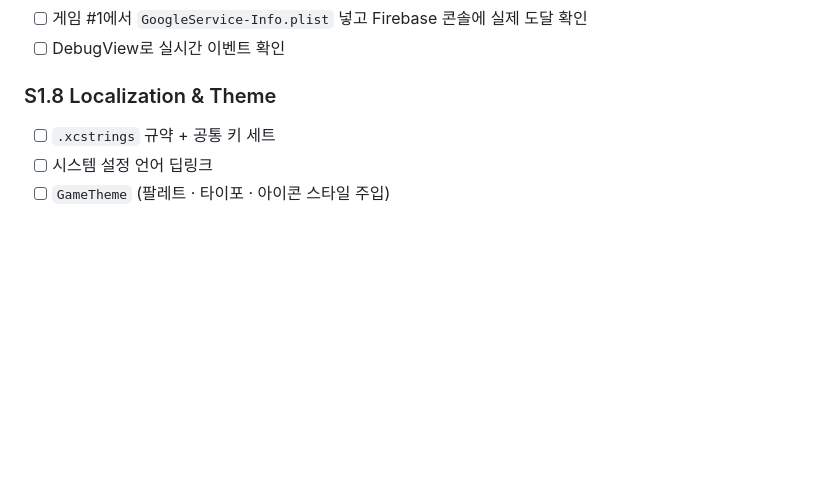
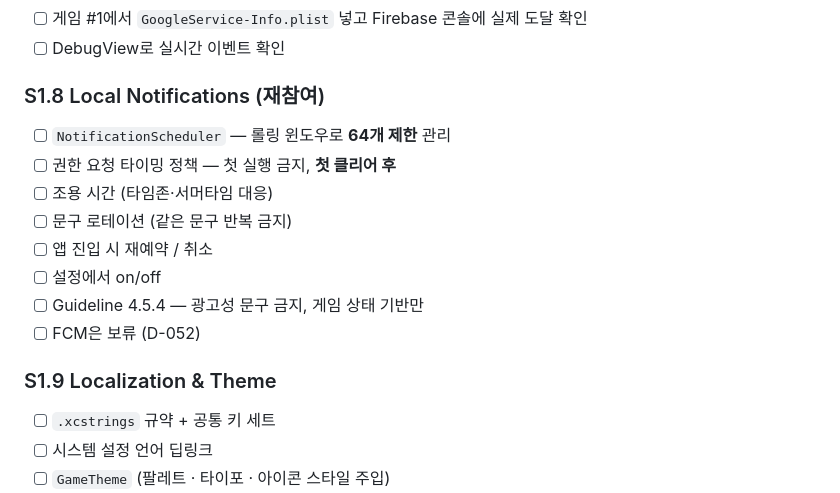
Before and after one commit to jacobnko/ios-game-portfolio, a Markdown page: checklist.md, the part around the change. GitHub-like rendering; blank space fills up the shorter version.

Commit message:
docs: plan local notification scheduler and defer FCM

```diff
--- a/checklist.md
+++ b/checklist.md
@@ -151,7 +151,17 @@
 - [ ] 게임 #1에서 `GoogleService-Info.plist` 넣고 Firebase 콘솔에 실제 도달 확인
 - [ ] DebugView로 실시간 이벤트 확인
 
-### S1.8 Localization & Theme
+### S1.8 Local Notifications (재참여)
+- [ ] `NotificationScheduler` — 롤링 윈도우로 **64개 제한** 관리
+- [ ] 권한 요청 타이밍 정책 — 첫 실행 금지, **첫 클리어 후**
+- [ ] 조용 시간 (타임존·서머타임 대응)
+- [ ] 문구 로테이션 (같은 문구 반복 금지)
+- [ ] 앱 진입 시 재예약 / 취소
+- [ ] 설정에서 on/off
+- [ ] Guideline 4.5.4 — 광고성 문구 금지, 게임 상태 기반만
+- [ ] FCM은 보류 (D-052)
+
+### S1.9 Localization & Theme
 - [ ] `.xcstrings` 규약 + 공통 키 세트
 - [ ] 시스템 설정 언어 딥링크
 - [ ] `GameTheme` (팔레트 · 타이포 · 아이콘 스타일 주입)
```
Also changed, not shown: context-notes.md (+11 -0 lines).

> [BRIEF]:
Using the listing above, return all lines where the word "checklist" occurs.

> [RESULT FOR THIS TASK]:
Before and after one commit to jacobnko/ios-game-portfolio, a Markdown page: checklist.md, the part around the change. GitHub-like rendering; blank space fills up the shorter version.
--- a/checklist.md
+++ b/checklist.md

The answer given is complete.